The second thing you'll notice, and it's not unrelated to the first, is that the book's opening chapters are artlessly expository, as Russo hustles to fill us in on a lengthy backstory: By page 10, not only have we met our protagonist, Griffin, but we've been introduced to Griffin's wife, his adult daughter, his unhappy parents, and his wife's siblings. Russo even squeezes in a quick flashback, a few paragraphs summarizing Griffin's childhood vacations on Cape Cod.
Five or so chapters in, Russo's finally given us all the information we need, and Cape Magic begins to relax into its story. Griffin is on the outs with his wife, the result of a slow slog into unhappiness precipitated, his wife insists, by Griffin's inability to come to terms with his relationship to his parents, even after the death of his father. It's clear to the reader (if not to Griffin) that he blames his parents for far more than is reasonable: When a seagull shits on him after he's pulled over in his convertible to speak with his mother on the phone, his first thought is that "his mother had made him a stationary target, and this was the result."

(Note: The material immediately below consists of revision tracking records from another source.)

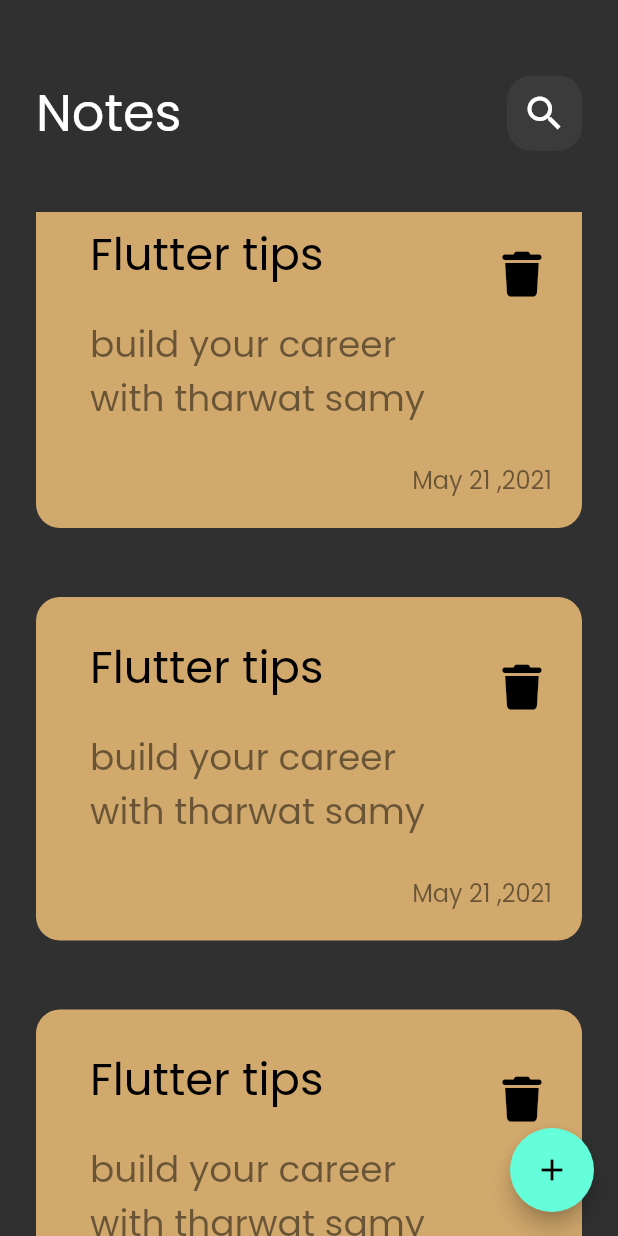
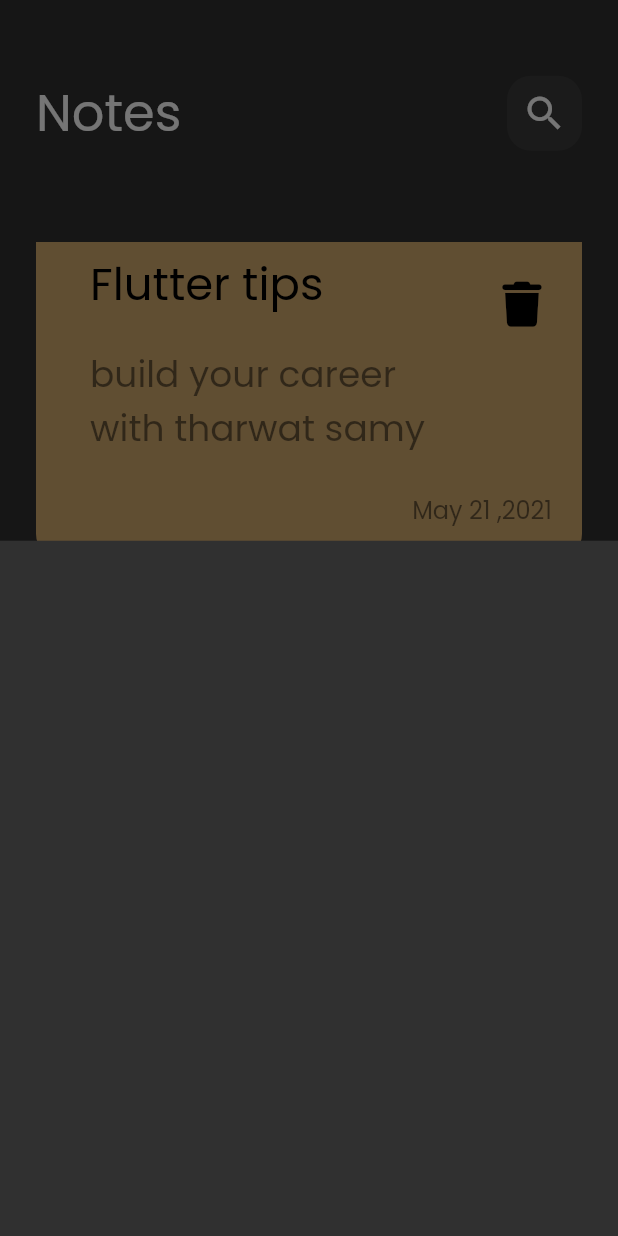
Before and after one commit to Mohamed-Elghzaly/note_app, a Flutter app: the screen it shows after launch, scrolled down 576 dp, after a tap on the "add" icon, on a phone screen of 412 x 824 dp. Run offline on Flutter 3.47's test engine with Material 2 defaults, Android fonts, the phone set to English and light mode, and no system bars; our stand-ins replace font_awesome_flutter.

Commit message:
ShowBottomSheet

```diff
--- a/lib/views/notes_view.dart
+++ b/lib/views/notes_view.dart
@@ -1,4 +1,5 @@
 import 'package:flutter/material.dart';
+import 'package:note_app/views/widgets/ShowBottomSheet.dart';
 import 'package:note_app/views/widgets/custom_app_bar.dart';
 import 'package:note_app/views/widgets/notes_view_body.dart';
 
@@ -8,8 +9,16 @@ class NotesView extends StatelessWidget {
   @override
   Widget build(BuildContext context) {
     return Scaffold(
+      floatingActionButtonLocation: FloatingActionButtonLocation.endFloat,
       floatingActionButton: FloatingActionButton(
-        onPressed: () {},
+        onPressed: () {
+          showModalBottomSheet(
+            context: context,
+            builder: (context) {
+              return const ShowBottomSheet();
+            },
+          );
+        },
         child: const Icon(Icons.add),
       ),
       body: const NotesViewBody(),
--- /dev/null
+++ b/lib/views/widgets/ShowBottomSheet.dart
@@ -0,0 +1,11 @@
+
+import 'package:flutter/material.dart';
+
+class ShowBottomSheet extends StatelessWidget {
+  const ShowBottomSheet({super.key});
+
+  @override
+  Widget build(BuildContext context) {
+    return Container();
+  }
+}
--- a/lib/views/widgets/notes_list_view.dart
+++ b/lib/views/widgets/notes_list_view.dart
@@ -7,7 +7,11 @@ class NotesListView extends StatelessWidget {
 
   @override
   Widget build(BuildContext context) {
-    return ListView.builder(itemBuilder: (context, index) {
+    return Padding(
+      padding: const EdgeInsets.symmetric(vertical: 20),
+      child: ListView.builder(
+          padding: EdgeInsets.zero,
+          itemBuilder: (context, index) {
             return const Padding(
               padding: EdgeInsets.symmetric(vertical: 8),
               child: Padding(
@@ -15,6 +19,7 @@ class NotesListView extends StatelessWidget {
                 child: NoteItem(),
               ),
             );
-    });
+          }),
+    );
   }
 }
```
Lines whose indentation alone changed are shown as unchanged.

Cape Magic lacks the expansive, roomy quality of Russo's best work, but his trademark warmth makes it a worthwhile read all the same—after all, it's only 261 pages.